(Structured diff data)
*** Block opens ***

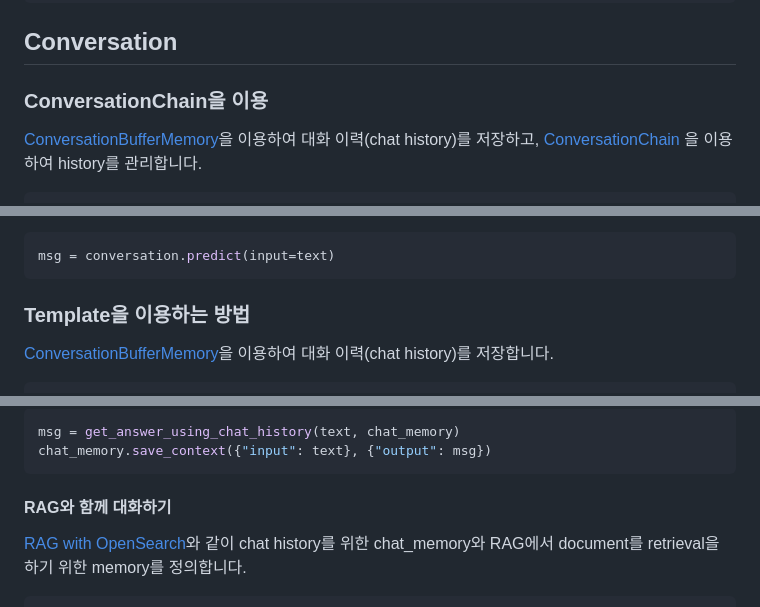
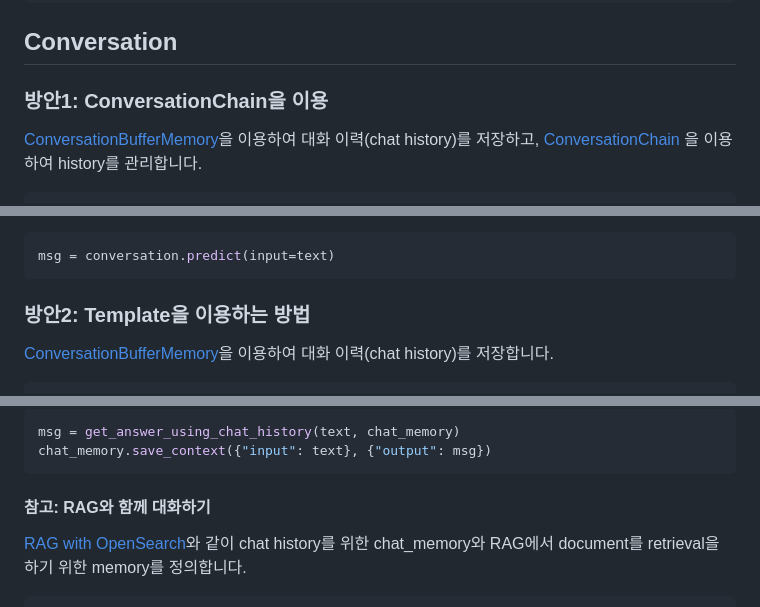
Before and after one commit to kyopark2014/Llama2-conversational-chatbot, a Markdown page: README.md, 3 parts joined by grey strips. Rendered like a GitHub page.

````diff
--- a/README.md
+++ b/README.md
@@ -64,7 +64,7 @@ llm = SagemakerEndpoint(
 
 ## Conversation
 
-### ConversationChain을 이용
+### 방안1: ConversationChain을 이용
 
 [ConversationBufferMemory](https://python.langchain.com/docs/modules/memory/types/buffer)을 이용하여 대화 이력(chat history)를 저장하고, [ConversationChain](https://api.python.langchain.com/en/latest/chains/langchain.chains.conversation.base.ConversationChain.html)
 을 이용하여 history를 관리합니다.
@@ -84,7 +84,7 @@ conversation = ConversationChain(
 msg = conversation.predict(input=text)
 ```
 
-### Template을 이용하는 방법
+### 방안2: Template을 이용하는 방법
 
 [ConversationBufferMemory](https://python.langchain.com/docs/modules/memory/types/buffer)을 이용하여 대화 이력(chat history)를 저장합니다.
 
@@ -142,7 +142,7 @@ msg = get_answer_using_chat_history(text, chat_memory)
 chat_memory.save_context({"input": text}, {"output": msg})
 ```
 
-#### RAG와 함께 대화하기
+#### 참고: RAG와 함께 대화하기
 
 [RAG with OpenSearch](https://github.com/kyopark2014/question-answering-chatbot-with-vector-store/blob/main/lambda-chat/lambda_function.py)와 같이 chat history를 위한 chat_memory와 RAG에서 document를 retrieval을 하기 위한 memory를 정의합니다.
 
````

*** Block closes ***
*** Block opens ***

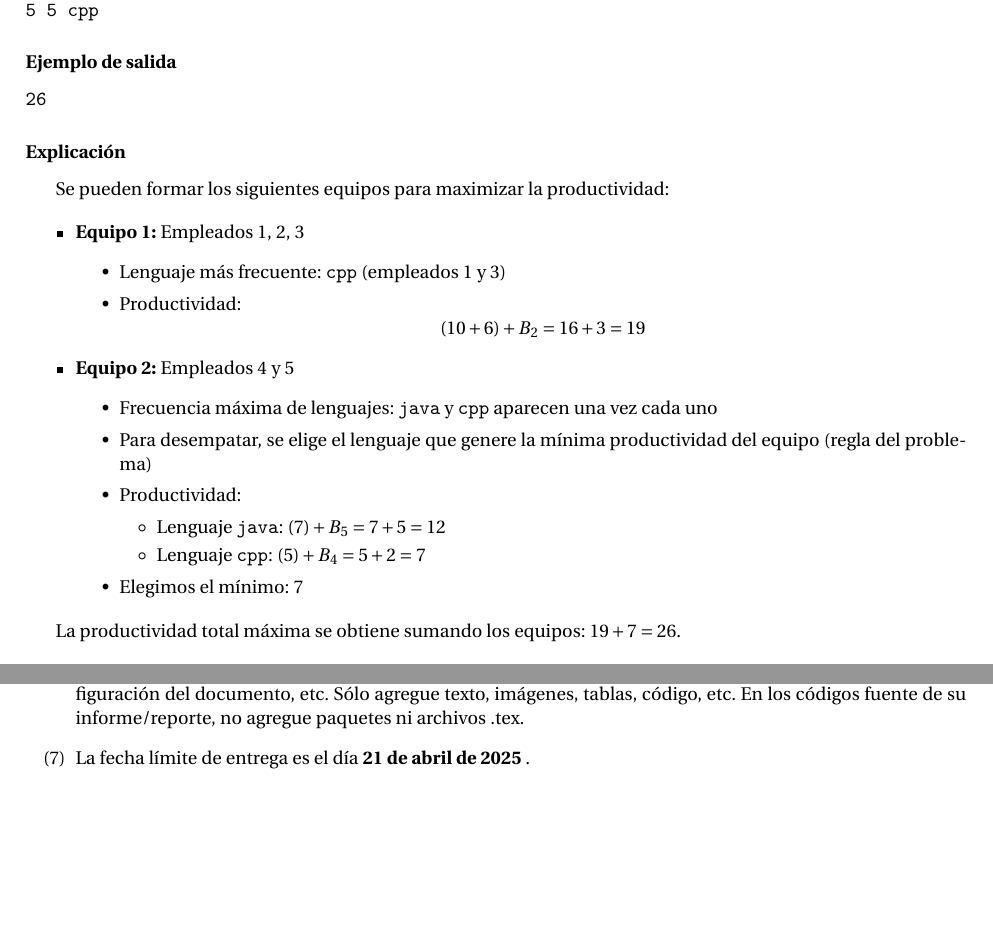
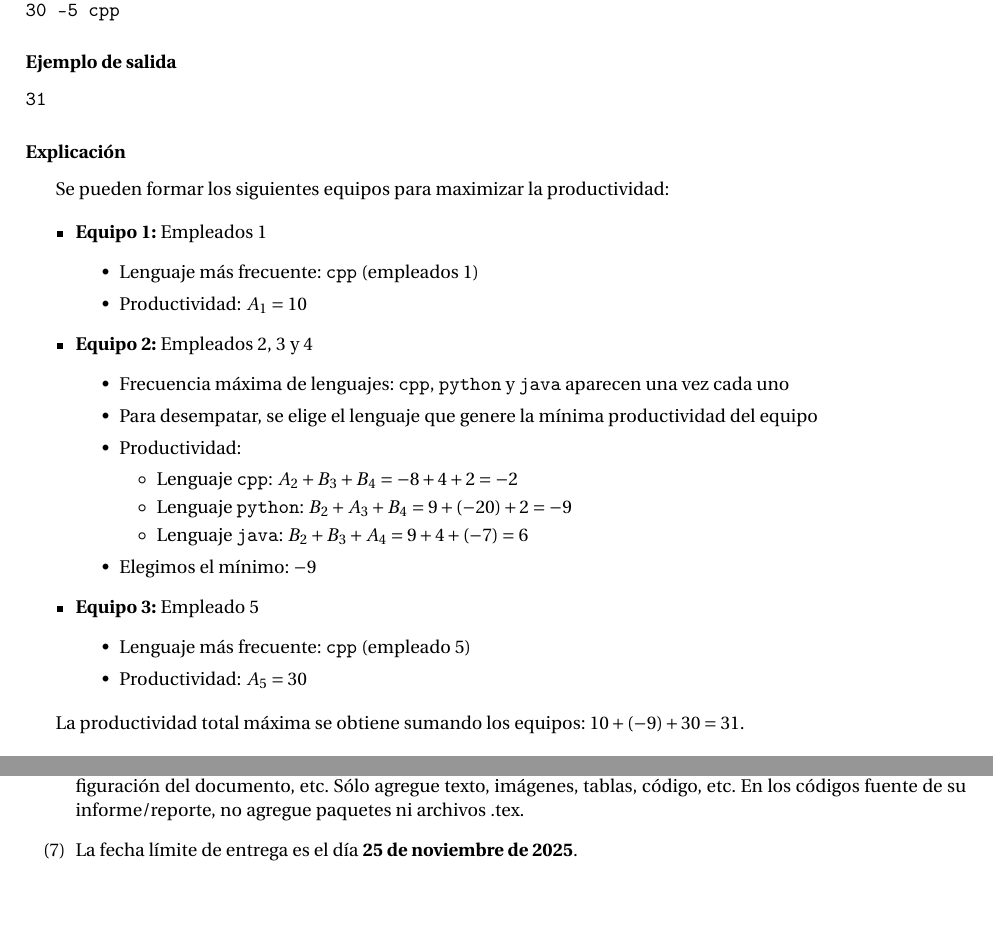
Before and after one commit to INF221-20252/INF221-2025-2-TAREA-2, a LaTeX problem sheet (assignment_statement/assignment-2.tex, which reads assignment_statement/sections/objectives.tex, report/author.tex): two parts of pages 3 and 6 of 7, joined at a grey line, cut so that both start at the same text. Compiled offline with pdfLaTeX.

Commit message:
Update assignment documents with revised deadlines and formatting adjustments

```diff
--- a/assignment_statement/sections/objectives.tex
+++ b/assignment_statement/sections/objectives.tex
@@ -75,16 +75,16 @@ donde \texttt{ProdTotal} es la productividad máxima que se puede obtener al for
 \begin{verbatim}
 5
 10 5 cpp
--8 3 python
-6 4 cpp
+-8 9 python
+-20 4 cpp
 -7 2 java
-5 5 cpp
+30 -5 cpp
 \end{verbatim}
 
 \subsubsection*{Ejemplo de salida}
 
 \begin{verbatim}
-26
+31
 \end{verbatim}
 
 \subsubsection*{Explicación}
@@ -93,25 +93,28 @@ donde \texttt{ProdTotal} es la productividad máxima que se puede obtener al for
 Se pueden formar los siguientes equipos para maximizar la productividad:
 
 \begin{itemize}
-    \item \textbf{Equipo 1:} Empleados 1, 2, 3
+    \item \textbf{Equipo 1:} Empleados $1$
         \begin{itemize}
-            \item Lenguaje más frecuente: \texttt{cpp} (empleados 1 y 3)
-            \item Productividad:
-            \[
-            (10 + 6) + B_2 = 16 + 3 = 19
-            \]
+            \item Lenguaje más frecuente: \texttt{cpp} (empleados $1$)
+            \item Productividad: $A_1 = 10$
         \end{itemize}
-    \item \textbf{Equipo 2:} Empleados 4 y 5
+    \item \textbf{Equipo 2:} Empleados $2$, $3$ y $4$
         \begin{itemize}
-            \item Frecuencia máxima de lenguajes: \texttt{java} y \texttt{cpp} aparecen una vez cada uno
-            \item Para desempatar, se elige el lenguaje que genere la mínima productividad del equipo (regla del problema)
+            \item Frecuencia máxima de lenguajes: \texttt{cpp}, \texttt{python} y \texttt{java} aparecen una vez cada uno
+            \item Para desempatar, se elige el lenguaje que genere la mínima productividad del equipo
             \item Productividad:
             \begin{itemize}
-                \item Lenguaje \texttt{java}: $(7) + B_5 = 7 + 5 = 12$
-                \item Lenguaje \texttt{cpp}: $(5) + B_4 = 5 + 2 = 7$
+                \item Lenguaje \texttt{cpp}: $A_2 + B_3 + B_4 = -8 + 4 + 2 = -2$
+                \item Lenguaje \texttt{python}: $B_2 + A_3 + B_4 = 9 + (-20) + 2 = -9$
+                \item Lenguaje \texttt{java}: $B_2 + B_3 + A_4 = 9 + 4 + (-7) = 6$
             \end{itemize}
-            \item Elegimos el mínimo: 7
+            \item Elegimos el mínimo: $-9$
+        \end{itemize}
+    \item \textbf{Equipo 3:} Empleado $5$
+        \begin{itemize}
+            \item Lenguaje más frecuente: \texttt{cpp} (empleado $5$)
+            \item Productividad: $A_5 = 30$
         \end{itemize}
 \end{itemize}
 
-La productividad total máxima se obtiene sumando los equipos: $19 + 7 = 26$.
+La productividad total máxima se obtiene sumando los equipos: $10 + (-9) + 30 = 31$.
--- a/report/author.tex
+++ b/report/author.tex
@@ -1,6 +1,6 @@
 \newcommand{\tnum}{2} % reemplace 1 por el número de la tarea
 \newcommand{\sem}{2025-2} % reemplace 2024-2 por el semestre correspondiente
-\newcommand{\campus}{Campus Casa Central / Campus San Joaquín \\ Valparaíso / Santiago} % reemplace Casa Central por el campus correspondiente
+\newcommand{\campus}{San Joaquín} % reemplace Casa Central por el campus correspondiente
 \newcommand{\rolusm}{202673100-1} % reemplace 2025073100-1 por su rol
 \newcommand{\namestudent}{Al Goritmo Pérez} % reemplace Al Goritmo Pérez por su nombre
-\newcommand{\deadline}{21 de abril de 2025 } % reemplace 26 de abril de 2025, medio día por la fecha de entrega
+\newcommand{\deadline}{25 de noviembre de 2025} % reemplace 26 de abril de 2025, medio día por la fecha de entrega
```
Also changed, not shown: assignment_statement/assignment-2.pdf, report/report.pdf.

*** Block closes ***

-- WHAT YOU HAVE TO DO --
Each line in the data that holds the string "java" should be found and copied.

-- RESPONSE BOX --
 -7 2 java
-            \item Frecuencia máxima de lenguajes: \texttt{java} y \texttt{cpp} aparecen una vez cada uno
+            \item Frecuencia máxima de lenguajes: \texttt{cpp}, \texttt{python} y \texttt{java} aparecen una vez cada uno
-                \item Lenguaje \texttt{java}: $(7) + B_5 = 7 + 5 = 12$
+                \item Lenguaje \texttt{java}: $B_2 + B_3 + A_4 = 9 + 4 + (-7) = 6$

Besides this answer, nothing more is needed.